Josep Borrell, the European Union’s foreign affairs chief, said that Russia’s blockade of ports in Ukraine was a war crime. European foreign ministers are trying to find alternative export routes via Hungary, Romania and Poland.
The Centre for Defence Strategies, a Ukrainian think tank, referenced a report from the country’s ministry of defence that found that Russian soldiers had forced farmers to “give 70 per cent of the harvest to buyers from Crimea at a price of about 10 per cent retail”.
A Ukrainian intelligence source accused the Kremlin of “returning to the tactics of the Holodomor”, a reference to the Great Famine of the early 1930s, when Joseph Stalin seized farms and exported much of the country’s produce, leading to the deaths of millions of Ukrainians. Mattia Nelles, a political analyst, said: “Once again hunger is used as a weapon. We see the same playbook of repression that we know so well from the Soviet Union.”
A Ukrainian defence intelligence source said that President Putin’s port blockade was “deepening the global food crisis. He is blackmailing wealthy countries that are helping Ukraine overcome Russian aggression by starving the world’s poorest regions.”

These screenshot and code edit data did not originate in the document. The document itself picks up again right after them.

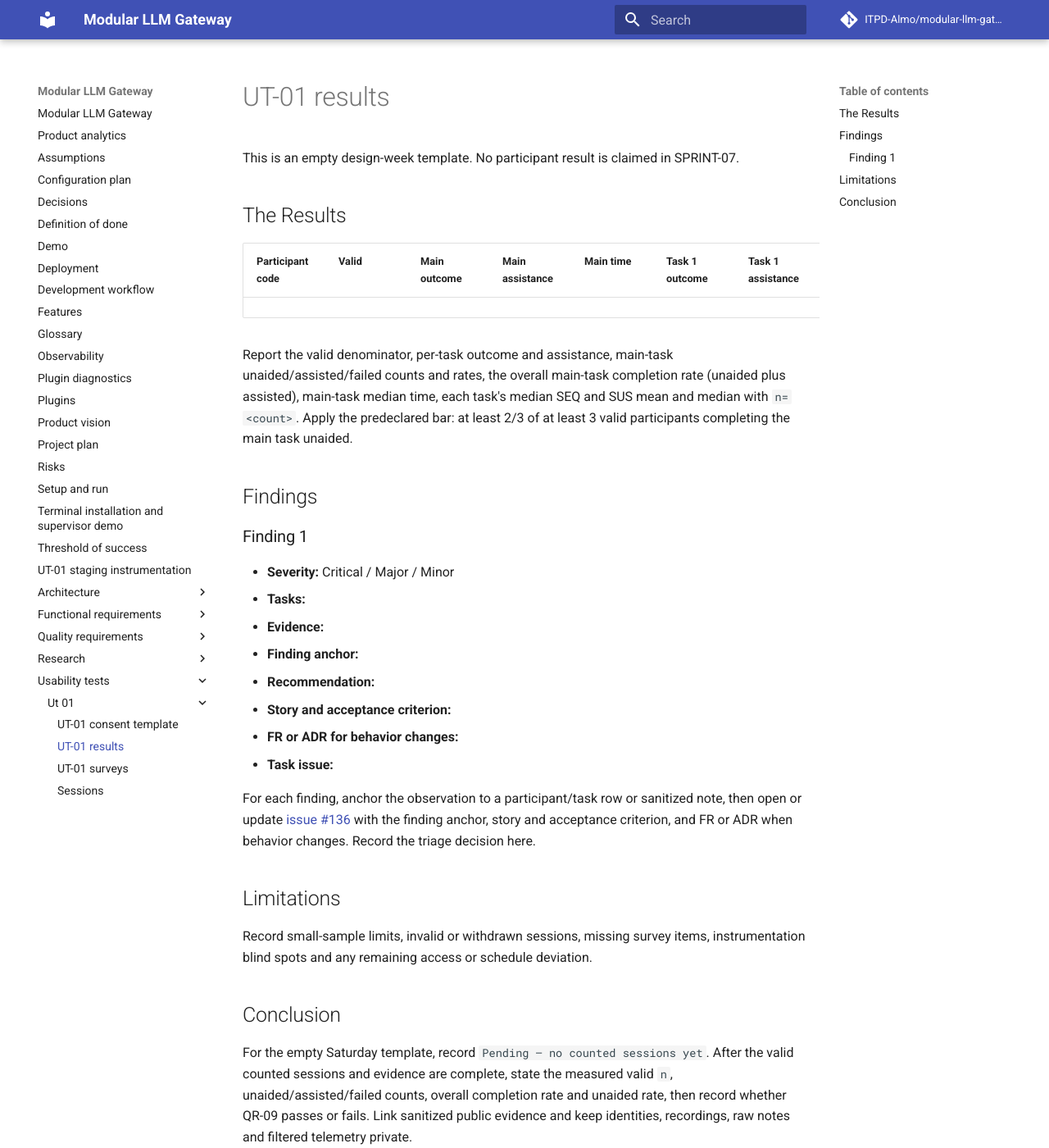
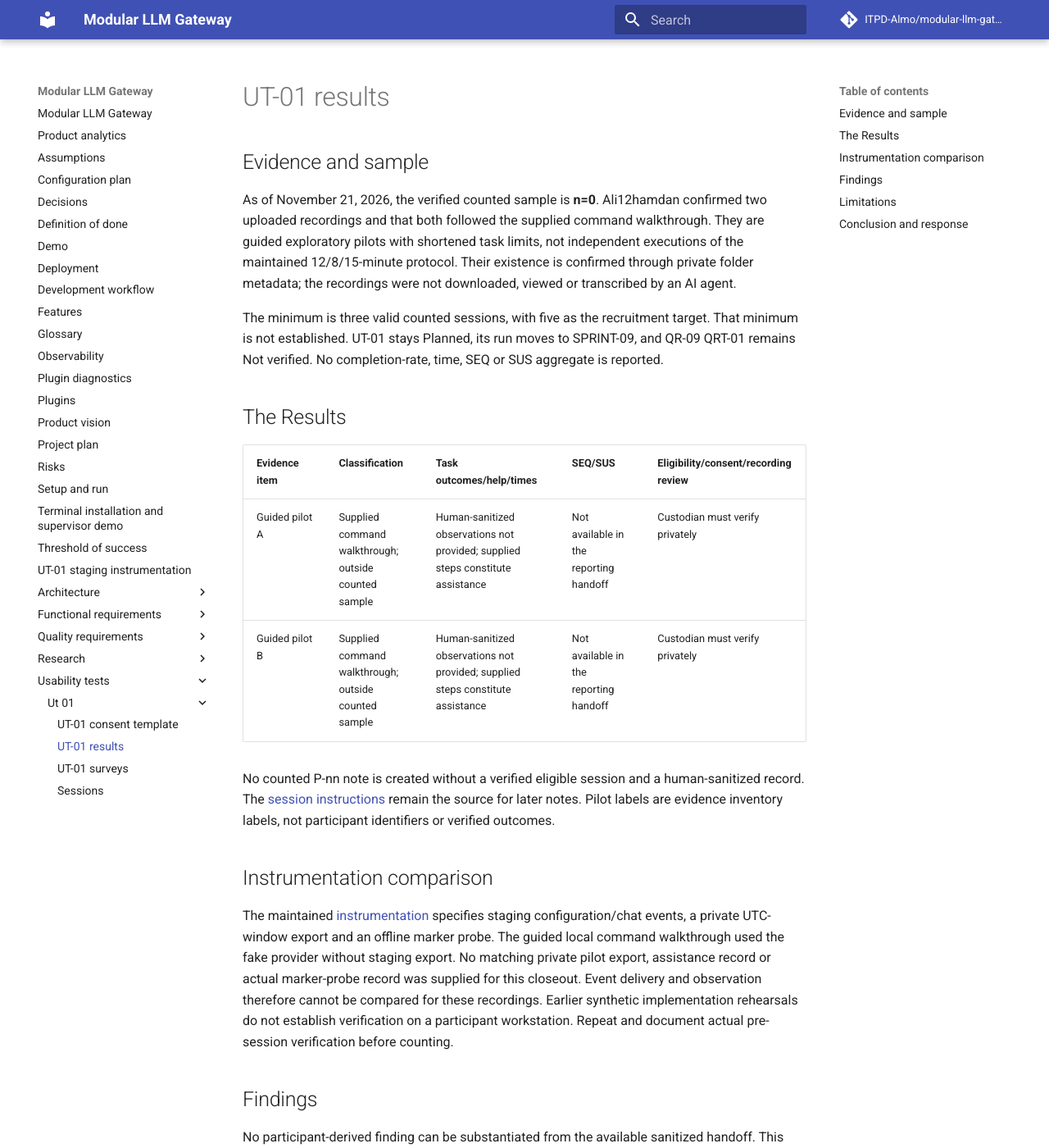
Before and after one commit to ITPD-Almo/modular-llm-gateway, an MkDocs documentation site: the page built from docs/usability-tests/ut-01/results.md, in a window 1280 px wide and 1400 px high. Shown: the whole window at 82% size. Built offline with MkDocs 1.6.1 and Material for MkDocs 9.7.7, drawn with Linux system fonts in a browser that asks for light colours; comment, search, counter and statistics services are not loaded; some of the changed text lies outside the part shown.

Commit message:
Record Week 8 evidence shortfall and maintenance release

```diff
--- a/docs/usability-tests/ut-01/results.md
+++ b/docs/usability-tests/ut-01/results.md
@@ -1,41 +1,36 @@
 # UT-01 results
 
-This is an empty design-week template. No participant result is claimed in SPRINT-07.
+## Evidence and sample
+
+As of November 21, 2026, the verified counted sample is **n=0**. Ali12hamdan confirmed two uploaded recordings and that both followed the supplied command walkthrough. They are guided exploratory pilots with shortened task limits, not independent executions of the maintained 12/8/15-minute protocol. Their existence is confirmed through private folder metadata; the recordings were not downloaded, viewed or transcribed by an AI agent.
+
+The minimum is three valid counted sessions, with five as the recruitment target. That minimum is not established. UT-01 stays Planned, its run moves to SPRINT-09, and QR-09 QRT-01 remains Not verified. No completion-rate, time, SEQ or SUS aggregate is reported.
 
 ## The Results
 
-|Participant code|Valid|Main outcome|Main assistance|Main time|Task 1 outcome|Task 1 assistance|Task 1 time|Task 2 outcome|Task 2 assistance|Task 2 time|Main SEQ|Task 1 SEQ|Task 2 SEQ|SUS|
-|---|---|---|---|---|---|---|---|---|---|---|---|---|---|---|
-||||||||||||||||
+| Evidence item | Classification | Task outcomes/help/times | SEQ/SUS | Eligibility/consent/recording review |
+| --- | --- | --- | --- | --- |
+| Guided pilot A | Supplied command walkthrough; outside counted sample | Human-sanitized observations not provided; supplied steps constitute assistance | Not available in the reporting handoff | Custodian must verify privately |
+| Guided pilot B | Supplied command walkthrough; outside counted sample | Human-sanitized observations not provided; supplied steps constitute assistance | Not available in the reporting handoff | Custodian must verify privately |
 
-Report the valid denominator, per-task outcome and assistance, main-task unaided/assisted/failed counts and rates, the
-overall main-task completion rate (unaided plus assisted), main-task median time, each task's median SEQ and SUS mean and
-median with `n=<count>`. Apply the predeclared bar: at least 2/3 of at least 3 valid participants completing the main task
-unaided.
+No counted P-nn note is created without a verified eligible session and a human-sanitized record. The [session instructions](sessions/README.md) remain the source for later notes. Pilot labels are evidence inventory labels, not participant identifiers or verified outcomes.
+
+## Instrumentation comparison
+
+The maintained [instrumentation](README.md#instrumentation) specifies staging configuration/chat events, a private UTC-window export and an offline marker probe. The guided local command walkthrough used the fake provider without staging export. No matching private pilot export, assistance record or actual marker-probe record was supplied for this closeout. Event delivery and observation therefore cannot be compared for these recordings. Earlier synthetic implementation rehearsals do not establish verification on a participant workstation. Repeat and document actual pre-session verification before counting.
 
 ## Findings
 
-### Finding 1
-
-- **Severity:** Critical / Major / Minor
-- **Tasks:**
-- **Evidence:**
-- **Finding anchor:**
-- **Recommendation:**
-- **Story and acceptance criterion:**
-- **FR or ADR for behavior changes:**
-- **Task issue:**
-
-For each finding, anchor the observation to a participant/task row or sanitized note, then open or update [issue #136](https://github.com/ITPD-Almo/modular-llm-gateway/issues/136) with the finding anchor, story and acceptance criterion, and FR or ADR when behavior changes. Record the triage decision here.
+No participant-derived finding can be substantiated from the available sanitized handoff. This does not mean the product has no usability problems. The custodian reviews the recordings privately, preserves the genuine observations and produces sanitized findings with severity, evidence and triage under [#135](https://github.com/ITPD-Almo/modular-llm-gateway/issues/135). No product fix or Finding N is invented from video existence alone.
 
 ## Limitations
 
-Record small-sample limits, invalid or withdrawn sessions, missing survey items, instrumentation blind spots and any
-remaining access or schedule deviation.
+There are two guided recordings and no verified counted session in this report. Actual eligibility, durable consent, complete screen-and-voice capture, task outcomes, help, timings and questionnaire responses require human custody checks; missing values remain unavailable. Shorter guided tasks are not directly comparable with the independent design. The evidence does not support a quantitative pass, an adoption claim, or an inference about a population. Instructor access to private evidence has not been verified.
 
-## Conclusion
+## Conclusion and response
 
-For the empty Saturday template, record `Pending — no counted sessions yet`. After the valid counted sessions and evidence
-are complete, state the measured valid `n`, unaided/assisted/failed counts, overall completion rate and unaided rate, then
-record whether QR-09 passes or fails. Link sanitized public evidence and keep identities, recordings, raw notes and filtered
-telemetry private.
+1. Whether a representative operator can complete the main task unaided remains unanswered: a supplied-command pilot cannot establish that observation.
+2. Independent diagnosis/recovery remains unanswered: the walkthrough prescribes the recovery commands and no sanitized behavioral observations were supplied.
+3. Independent plugin integration remains unanswered: the marker-plugin implementation was supplied, so its demonstration does not show independent authoring.
+
+The [testing plan](../../project-plan.md#quality-requirement-testing-plan) records QR-09 QRT-01 as Not verified, planned for SPRINT-09 because the valid-sample and verified-instrumentation requirements are unmet. The product response is to retain the tested runtime, obtain human-sanitized pilot feedback and complete the original instrumented sessions before selecting participant-derived fixes. No product change is claimed from these recordings. Historical threshold outcomes remain unchanged.
```
Also changed, not shown: CHANGELOG.md (+6 -0 lines), docs/project-plan.md (+8 -3 lines), docs/usability-tests/README.md (+1 -1 lines), docs/usability-tests/ut-01/README.md (+4 -2 lines), reports/week-08/README.md (added, +75 -0 lines), reports/week-08/ai-usage.md (added, +27 -0 lines), reports/week-08/meeting-report.md (added, +55 -0 lines), reports/week-08/meeting-script.md (added, +47 -0 lines), reports/week-08/sprint-retrospective.md (added, +39 -0 lines).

Figures supplied by the Centre for Food and Land Use Research at the Kyiv School of Economics suggest that the total damage to Ukraine’s agriculture caused by the war amounted to $4.3 billion.